▸ Your goal
Search term "momento": copy each line of the records that contains it.

▸ Supplied information
Segment Open
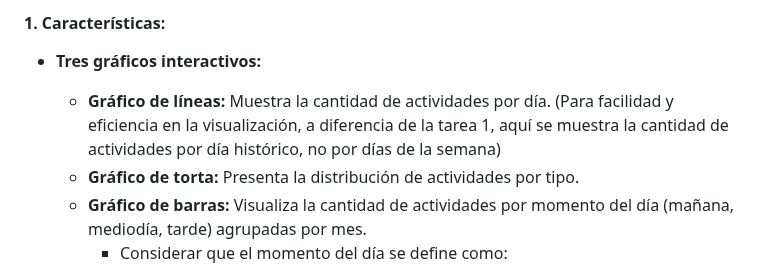
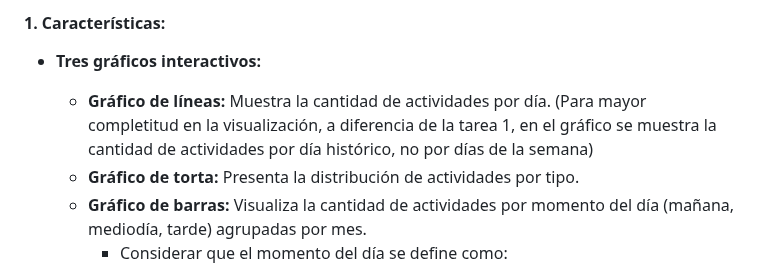
Before and after one commit to danknielv17/desarrollo_web_daniel_valenzuela, a Markdown page: README.md, the part around the change. GitHub-like rendering.

Commit message:
Update README to enhance clarity in line graph description

```diff
--- a/README.md
+++ b/README.md
@@ -33,8 +33,8 @@ utilizando gráficos interactivos generados con **Highcharts** y datos obtenidos
 #### 1. Características:
 
 - **Tres gráficos interactivos:**
-  - **Gráfico de líneas:** Muestra la cantidad de actividades por día. (Para facilidad y eficiencia en la visualización, a diferencia de la tarea 1,
-aquí se muestra la cantidad de actividades por día histórico, no por días de la semana)
+  - **Gráfico de líneas:** Muestra la cantidad de actividades por día. (Para mayor completitud en la visualización, a diferencia de la tarea 1,
+en el gráfico se muestra la cantidad de actividades por día histórico, no por días de la semana)
   - **Gráfico de torta:** Presenta la distribución de actividades por tipo.
   - **Gráfico de barras:** Visualiza la cantidad de actividades por momento del día (mañana, mediodía, tarde) agrupadas por mes.
     - Considerar que el momento del día se define como:
```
Segment Closed
▸ Completed exercise
   - **Gráfico de barras:** Visualiza la cantidad de actividades por momento del día (mañana, mediodía, tarde) agrupadas por mes.
     - Considerar que el momento del día se define como:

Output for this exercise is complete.